"The problem is one of benign neglect in that (Congress) assumes wrongly that states can continue without renewed funding right away, and they assume dangerously that members of Congress will eventually come together to do the right thing but not making an urgent plan to ensure it's so," Dr. Karen Remley, CEO of the American Academy of Pediatrics, said in a statement.
Congress last funded CHIP through the Medicare Access and CHIP Reauthorization Act, providing nearly $40 billion in federal funding to states for fiscal 2016 and 2017. That funding stream ended Sept. 30.
There was some optimism that Congress would act last week when the Senate Finance Committee and the House Energy and Commerce Committee passed bills allocating $21 billion to $25 billion annually through fiscal 2022. They also eliminate an ACA provision that enhanced federal allotments for the program by 23%, with states receiving matching levels ranging from 88% to 100%. The matching funds would continue through fiscal 2019, fall to 11.5% in fiscal 2020 and be eliminated entirely in fiscal 2021.
But there are hang-ups before the bills can pass their respective chambers. The Senate committee failed to include any budget offsets to fund the program and now realizes that it must do so, according to committee spokesman Taylor Harvey.
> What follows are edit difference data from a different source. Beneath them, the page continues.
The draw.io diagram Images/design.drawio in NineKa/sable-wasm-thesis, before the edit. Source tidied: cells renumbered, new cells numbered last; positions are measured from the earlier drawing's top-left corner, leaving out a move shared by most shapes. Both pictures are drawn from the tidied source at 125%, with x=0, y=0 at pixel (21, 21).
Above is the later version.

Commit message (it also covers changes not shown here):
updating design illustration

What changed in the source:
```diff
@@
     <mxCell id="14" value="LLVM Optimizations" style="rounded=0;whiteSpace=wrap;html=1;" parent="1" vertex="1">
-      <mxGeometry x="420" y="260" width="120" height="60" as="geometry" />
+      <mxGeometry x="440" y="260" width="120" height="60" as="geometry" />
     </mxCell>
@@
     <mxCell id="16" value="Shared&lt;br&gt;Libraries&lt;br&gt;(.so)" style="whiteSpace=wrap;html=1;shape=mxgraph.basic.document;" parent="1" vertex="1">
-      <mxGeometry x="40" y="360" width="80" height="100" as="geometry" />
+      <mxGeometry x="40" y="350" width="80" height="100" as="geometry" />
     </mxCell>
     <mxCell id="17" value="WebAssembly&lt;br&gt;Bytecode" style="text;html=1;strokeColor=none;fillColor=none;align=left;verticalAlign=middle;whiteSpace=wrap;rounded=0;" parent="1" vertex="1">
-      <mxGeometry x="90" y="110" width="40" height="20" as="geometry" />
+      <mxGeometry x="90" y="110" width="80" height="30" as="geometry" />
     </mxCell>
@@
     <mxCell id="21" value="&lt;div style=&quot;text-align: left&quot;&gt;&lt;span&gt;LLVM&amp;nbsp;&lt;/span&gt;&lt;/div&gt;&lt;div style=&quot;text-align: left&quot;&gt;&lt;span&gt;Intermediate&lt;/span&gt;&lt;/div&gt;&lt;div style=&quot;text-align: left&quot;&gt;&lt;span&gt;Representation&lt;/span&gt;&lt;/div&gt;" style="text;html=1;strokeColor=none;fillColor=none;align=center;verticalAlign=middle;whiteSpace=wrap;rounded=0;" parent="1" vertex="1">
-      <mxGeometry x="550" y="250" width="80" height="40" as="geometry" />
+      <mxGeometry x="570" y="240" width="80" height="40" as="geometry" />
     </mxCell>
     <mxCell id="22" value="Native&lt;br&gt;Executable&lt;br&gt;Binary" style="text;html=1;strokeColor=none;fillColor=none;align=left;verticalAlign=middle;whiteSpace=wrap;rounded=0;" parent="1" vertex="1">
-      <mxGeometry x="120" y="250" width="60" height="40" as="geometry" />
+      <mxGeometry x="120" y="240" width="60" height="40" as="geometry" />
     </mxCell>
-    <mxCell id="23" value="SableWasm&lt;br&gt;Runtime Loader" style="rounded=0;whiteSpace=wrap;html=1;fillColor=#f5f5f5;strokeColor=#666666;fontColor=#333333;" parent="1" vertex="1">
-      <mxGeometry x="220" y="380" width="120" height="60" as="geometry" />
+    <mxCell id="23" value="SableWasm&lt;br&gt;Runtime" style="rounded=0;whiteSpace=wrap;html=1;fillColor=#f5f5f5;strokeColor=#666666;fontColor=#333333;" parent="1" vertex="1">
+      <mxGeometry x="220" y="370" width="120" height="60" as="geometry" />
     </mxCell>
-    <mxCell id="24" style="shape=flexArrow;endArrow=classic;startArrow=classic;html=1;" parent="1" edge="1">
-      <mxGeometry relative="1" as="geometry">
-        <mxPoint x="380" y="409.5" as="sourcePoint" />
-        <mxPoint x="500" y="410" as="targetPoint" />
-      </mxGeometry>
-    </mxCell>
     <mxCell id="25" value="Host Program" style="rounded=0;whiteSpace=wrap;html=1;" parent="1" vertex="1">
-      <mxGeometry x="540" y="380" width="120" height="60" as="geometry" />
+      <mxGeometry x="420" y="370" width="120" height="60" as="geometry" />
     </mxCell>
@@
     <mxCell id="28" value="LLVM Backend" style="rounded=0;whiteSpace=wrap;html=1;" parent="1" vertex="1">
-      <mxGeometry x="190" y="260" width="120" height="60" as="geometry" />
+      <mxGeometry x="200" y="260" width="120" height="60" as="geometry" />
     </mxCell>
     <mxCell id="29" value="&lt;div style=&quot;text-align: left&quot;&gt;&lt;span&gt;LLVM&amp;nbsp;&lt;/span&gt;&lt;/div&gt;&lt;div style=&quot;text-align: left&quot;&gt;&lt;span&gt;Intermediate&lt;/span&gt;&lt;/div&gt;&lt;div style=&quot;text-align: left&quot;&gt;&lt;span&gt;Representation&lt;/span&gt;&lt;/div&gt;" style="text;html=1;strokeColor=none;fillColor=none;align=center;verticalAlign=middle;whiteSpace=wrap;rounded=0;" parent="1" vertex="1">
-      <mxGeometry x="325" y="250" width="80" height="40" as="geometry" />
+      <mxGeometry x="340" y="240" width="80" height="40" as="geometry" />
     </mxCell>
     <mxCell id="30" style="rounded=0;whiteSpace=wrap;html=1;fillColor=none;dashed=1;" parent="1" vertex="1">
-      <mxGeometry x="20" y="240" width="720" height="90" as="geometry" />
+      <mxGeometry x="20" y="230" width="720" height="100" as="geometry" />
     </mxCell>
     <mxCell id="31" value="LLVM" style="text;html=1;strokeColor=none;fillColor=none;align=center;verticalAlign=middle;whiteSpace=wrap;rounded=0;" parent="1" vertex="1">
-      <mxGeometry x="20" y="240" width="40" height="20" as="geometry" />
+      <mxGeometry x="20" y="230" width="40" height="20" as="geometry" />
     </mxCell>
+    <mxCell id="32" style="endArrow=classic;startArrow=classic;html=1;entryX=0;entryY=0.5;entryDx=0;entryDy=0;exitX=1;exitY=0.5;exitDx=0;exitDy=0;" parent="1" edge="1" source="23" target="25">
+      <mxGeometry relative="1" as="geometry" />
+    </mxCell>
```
Senators, however, were scheduled to be on a weeklong recess starting Oct. 9.
And then there's the partisan divide that impacts everything in Washington these days. House Democrats slammed a Republican proposal to partially pay for CHIP by charging higher Medicare premiums to seniors earning more than $500,000.
"Here we are with a partisan bill that asks for coverage of children on the backs of seniors," said Rep. Diana DeGette (D-Colo.).
Republicans were confused as to why Democrats were against charging wealthy seniors roughly $135 more per month on average to ensure coverage for poor children.
Offsets may not be the only thing that slows the process. Sen. Pat Toomey (R-Pa.), who was the sole no vote on moving the bill out of committee, has vowed to introduce an amendment that would prevent members of Congress from appropriating CHIP funds for items not related to the program.
Toomey pointed to a Congressional Research Service finding that $42 billion in unspent, CHIP-allocated funds had been redirected to unrelated programs via the appropriations process since 2009. The most recent continuing resolution drew $2.65 billion from excess CHIP funding to spend on unrelated programs.
States have statutory time lines in which they must alert CHIP enrollees if there will be a coverage change due to loss of federal funds. So even if a state has enough funding to make it through Dec. 31, they would need to send out letters to enrollees 30 to 60 days before an expected change.